New high school in Waverley West helping with overcrowding in city’s South End
Posted December 7, 2023 5:38 pm.
Last Updated December 7, 2023 9:45 pm.
After years of complaints Winnipeg’s south end does not have enough schools, the Pembina Trails School division has opened a new collegiate in Waverley West.
“The Waverly West Ward is the fastest growing quadrant in the City of Winnipeg. Our schools are overcrowded,” said Janice Lukes, Councillor for the area.
Jacqui Kroeker is the principal at Pembina Trails Collegiate, which currently teaches Grades 9 to 11. When she walks through the halls, she greets many students by name, and they seem glad to see her. Kroeker says it’s all part of the inclusive and collaborative environment the school is trying to build together.
“Our motto is ‘Creating innovative pathways for students,’ and so we really wanted to bring that innovation, sustainability – the school is being modeled in that way – and so we wanted to bring that alive for students.” Kroeker.

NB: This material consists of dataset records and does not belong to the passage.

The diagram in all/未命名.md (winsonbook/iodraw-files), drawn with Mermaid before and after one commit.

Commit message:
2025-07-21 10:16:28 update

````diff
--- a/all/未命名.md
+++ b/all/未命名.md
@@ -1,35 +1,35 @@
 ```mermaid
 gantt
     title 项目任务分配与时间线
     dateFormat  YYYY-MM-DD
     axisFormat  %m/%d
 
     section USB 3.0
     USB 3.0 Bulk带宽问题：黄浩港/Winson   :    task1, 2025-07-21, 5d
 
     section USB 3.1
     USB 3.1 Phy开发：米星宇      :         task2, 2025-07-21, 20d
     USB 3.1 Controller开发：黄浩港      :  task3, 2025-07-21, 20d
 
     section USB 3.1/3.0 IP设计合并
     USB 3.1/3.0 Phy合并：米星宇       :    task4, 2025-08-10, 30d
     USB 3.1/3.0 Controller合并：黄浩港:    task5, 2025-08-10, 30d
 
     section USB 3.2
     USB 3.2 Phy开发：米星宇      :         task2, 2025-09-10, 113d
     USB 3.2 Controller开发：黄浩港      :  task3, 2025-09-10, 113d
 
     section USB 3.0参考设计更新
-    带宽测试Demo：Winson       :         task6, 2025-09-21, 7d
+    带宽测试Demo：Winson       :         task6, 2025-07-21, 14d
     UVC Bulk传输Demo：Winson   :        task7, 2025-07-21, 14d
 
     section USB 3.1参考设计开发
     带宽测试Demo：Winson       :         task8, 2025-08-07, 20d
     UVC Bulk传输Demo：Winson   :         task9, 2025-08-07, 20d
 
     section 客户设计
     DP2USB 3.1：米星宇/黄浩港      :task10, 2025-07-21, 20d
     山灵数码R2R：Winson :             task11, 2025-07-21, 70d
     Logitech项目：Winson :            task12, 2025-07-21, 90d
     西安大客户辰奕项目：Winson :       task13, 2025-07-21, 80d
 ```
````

And that’s what we want. We want students to be empowered, to be in control of their education.
It’s clear students are responding to PTC’s way of teaching. Skye Kun is part of the school’s technical vocational programming – the first of its kind in the school division.
“I think that the community here is a lot more welcome and it feels, honestly, like a second home to me,” said Kun, a Grade 11 student.
Kun is finding community in the program and is currently working on building arcade machines with the class that will be part of future fundraisers for the school.
“It’s important for me because I’ve always been interested in IT software. Having the experience to come to PTC and help be a part of building these machines … I’m so glad that I got the opportunity to be a part of this,” explained Kun.
Kroeker says not only are staff and students working together, but there are visual reminders all over the school to ensure everyone knows they’re welcome… from a reflecting room to gathering spaces in the hallways.
“Students need to be prepared in a different way for society and life nowadays. School’s different from when we went to school and we wanted to bring that alive here. We had a blank slate so we thought, let’s just do it,” said Kroeker.
Staff say they’re also benefitting from the collaborative environment. Grade 9 teacher Bryce Edie says the experience he sees his students having is very different from his own high school experience.
“Sometimes I just sit back and watch … If you were to walk into my classroom today, you would probably never see me sit in my teacher’s desk other than to do attendance, and sometimes I even do that while I’m standing with my laptop around the room,” said Edie.
“You’ll see a busy classroom oftentimes, you’ll see students up and moving, that’s very different from what I experienced (in high school).”
Edie says it hasn’t been easy adapting to this non-traditional model of teaching, but he’s seeing everyone benefit.
“These students are wanting to ask questions, wanting to solve problems … When we have activities in the classroom and when we’re collaborating and when we’re asked to take part in these projects, it’s been very student-driven. Student-led,” said Edie.
“Something I’ve been used to as a teacher is kind of that narrow pathway and not having the opportunity to collaborate as much. Here at PTC, we get to and we need to collaborate … that allows us to go deeper with our learning.”
Lukes says the new school is long overdue for a neighbourhood seeing so much growth with new immigrants and families.
“This new high school, it’s fantastic because it’s alleviating the pressure off Vincent Massey Collegiate and it’s alleviating the pressure off Fort Richmond Collegiate,” said Lukes.
Grade 12 will be added to the school next year, and PTC says it’s looking forward to the new families that will find the school to be their new second home.
-With files from Steve Anderson